§ TASK TO CARRY OUT:
What number of lines in the data below contain the string "html"? Answer with that number alone.

[Records excerpted from a collection]
------
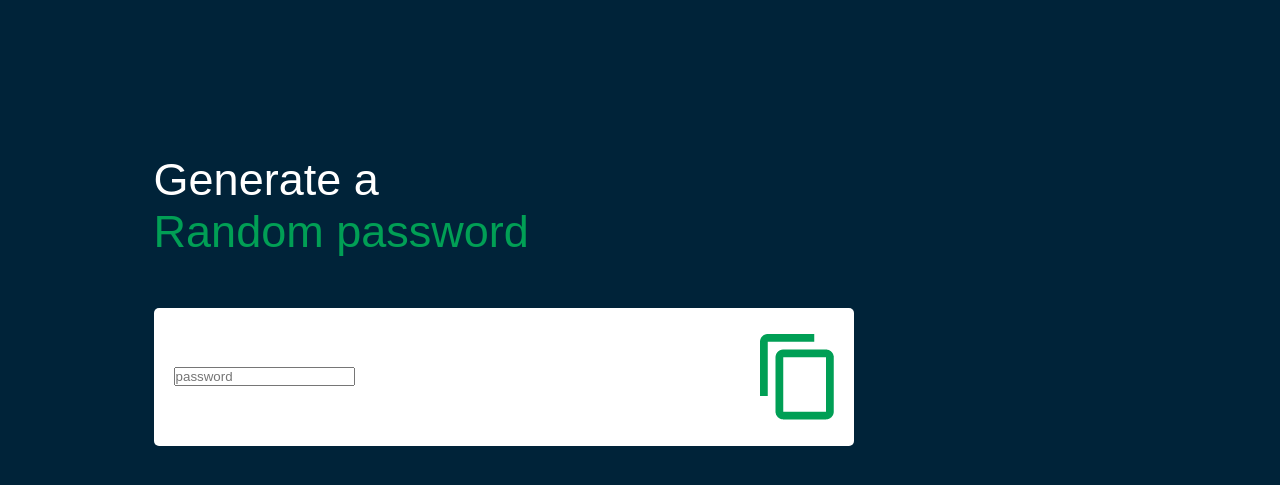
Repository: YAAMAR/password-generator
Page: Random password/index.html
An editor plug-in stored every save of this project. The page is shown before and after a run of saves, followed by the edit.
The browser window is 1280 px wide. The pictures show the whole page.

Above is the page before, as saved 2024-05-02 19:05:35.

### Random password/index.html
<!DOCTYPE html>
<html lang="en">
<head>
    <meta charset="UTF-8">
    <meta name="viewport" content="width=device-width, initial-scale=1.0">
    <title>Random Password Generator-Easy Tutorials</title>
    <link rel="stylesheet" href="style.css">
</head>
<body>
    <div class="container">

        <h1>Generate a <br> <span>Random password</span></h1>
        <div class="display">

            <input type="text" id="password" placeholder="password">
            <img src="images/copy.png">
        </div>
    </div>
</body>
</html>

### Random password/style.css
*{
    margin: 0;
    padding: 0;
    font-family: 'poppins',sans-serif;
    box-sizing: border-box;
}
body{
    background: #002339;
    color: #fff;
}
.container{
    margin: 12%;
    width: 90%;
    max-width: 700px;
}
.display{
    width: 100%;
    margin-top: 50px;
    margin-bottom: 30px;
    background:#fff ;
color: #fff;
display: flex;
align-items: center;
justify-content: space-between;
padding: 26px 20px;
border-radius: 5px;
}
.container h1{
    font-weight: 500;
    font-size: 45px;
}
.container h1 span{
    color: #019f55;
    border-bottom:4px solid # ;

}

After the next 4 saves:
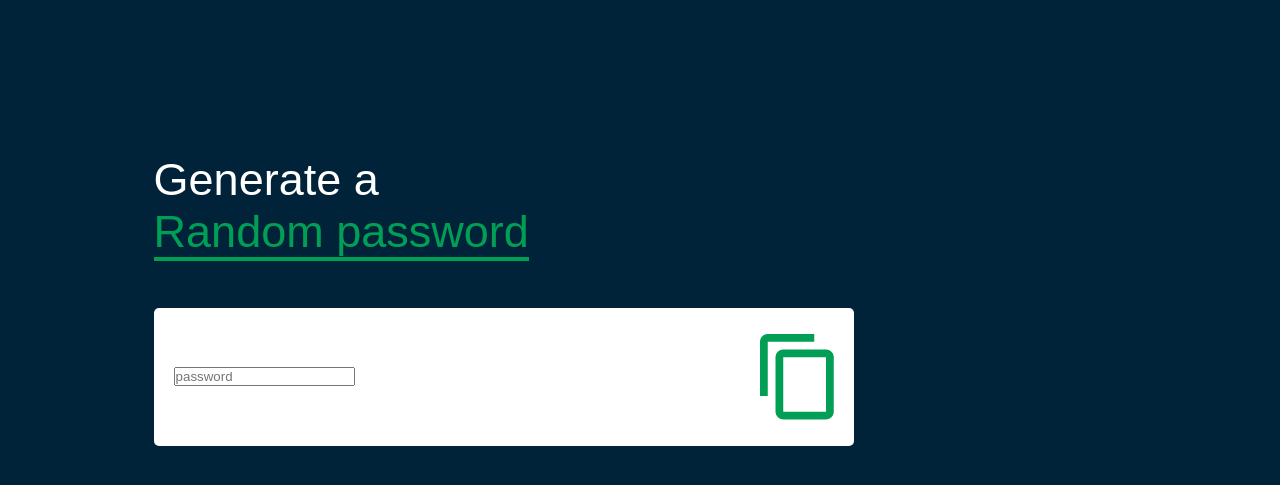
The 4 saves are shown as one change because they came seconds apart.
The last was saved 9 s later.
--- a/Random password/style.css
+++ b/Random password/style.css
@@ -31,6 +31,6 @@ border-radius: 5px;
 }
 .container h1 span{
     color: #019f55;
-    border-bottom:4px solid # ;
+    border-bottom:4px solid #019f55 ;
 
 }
------
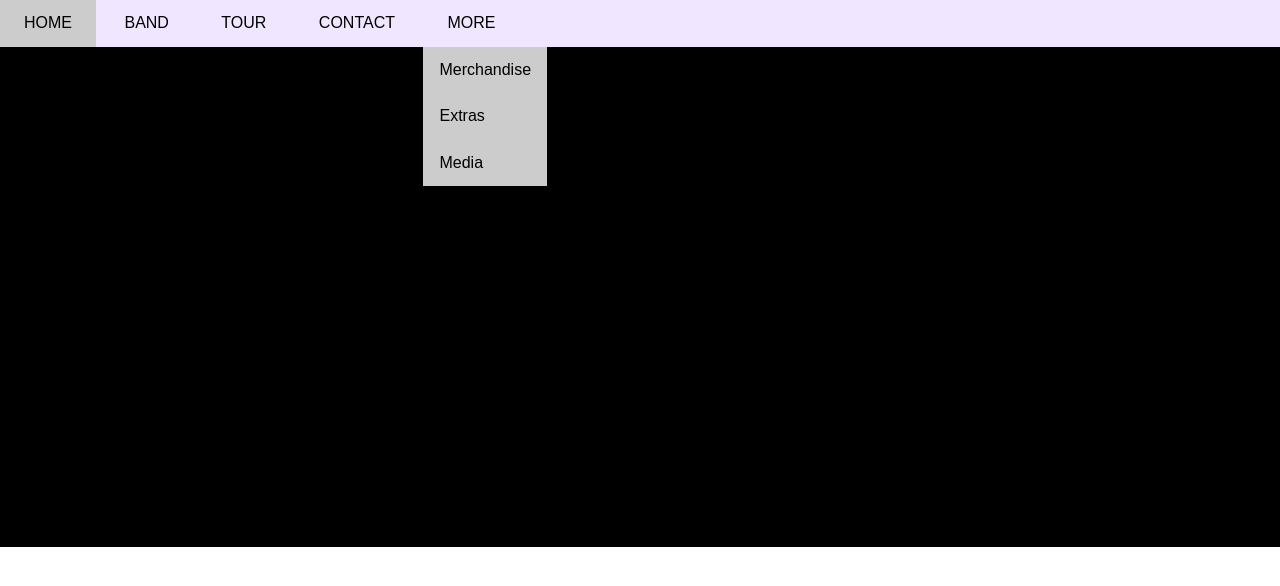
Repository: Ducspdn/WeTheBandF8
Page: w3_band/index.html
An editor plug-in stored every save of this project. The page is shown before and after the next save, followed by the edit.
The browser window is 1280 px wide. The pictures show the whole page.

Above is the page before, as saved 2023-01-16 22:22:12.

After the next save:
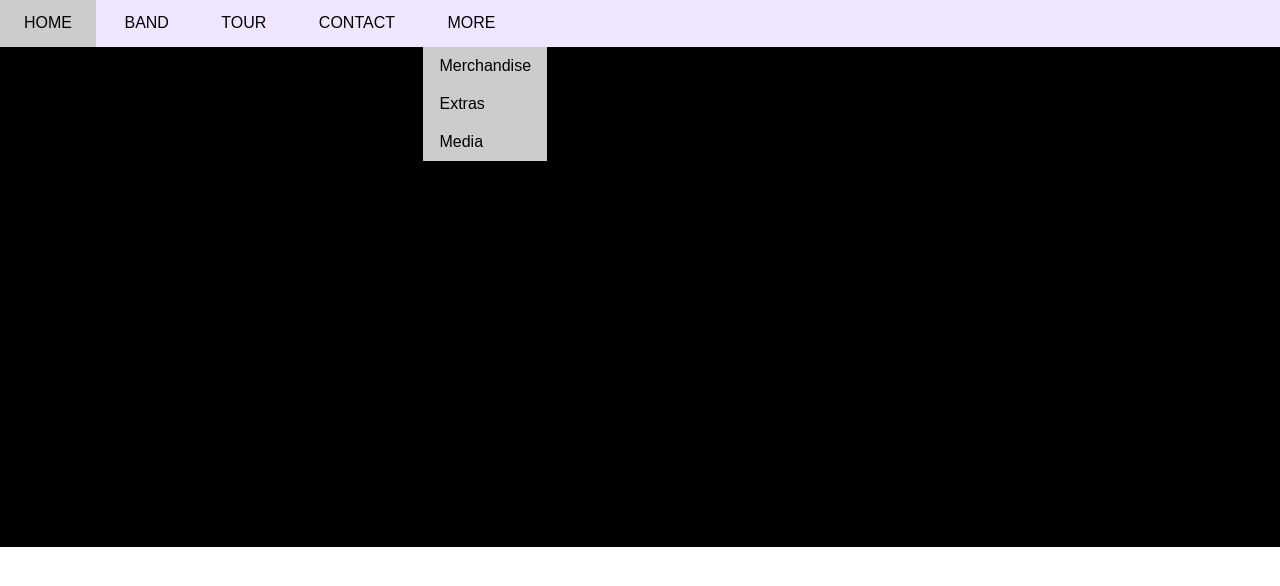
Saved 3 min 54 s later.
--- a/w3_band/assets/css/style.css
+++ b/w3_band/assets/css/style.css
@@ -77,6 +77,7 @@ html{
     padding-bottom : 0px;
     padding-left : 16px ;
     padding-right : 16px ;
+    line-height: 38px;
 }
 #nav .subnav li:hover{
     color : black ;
------
§ WRITTEN ANSWER:
7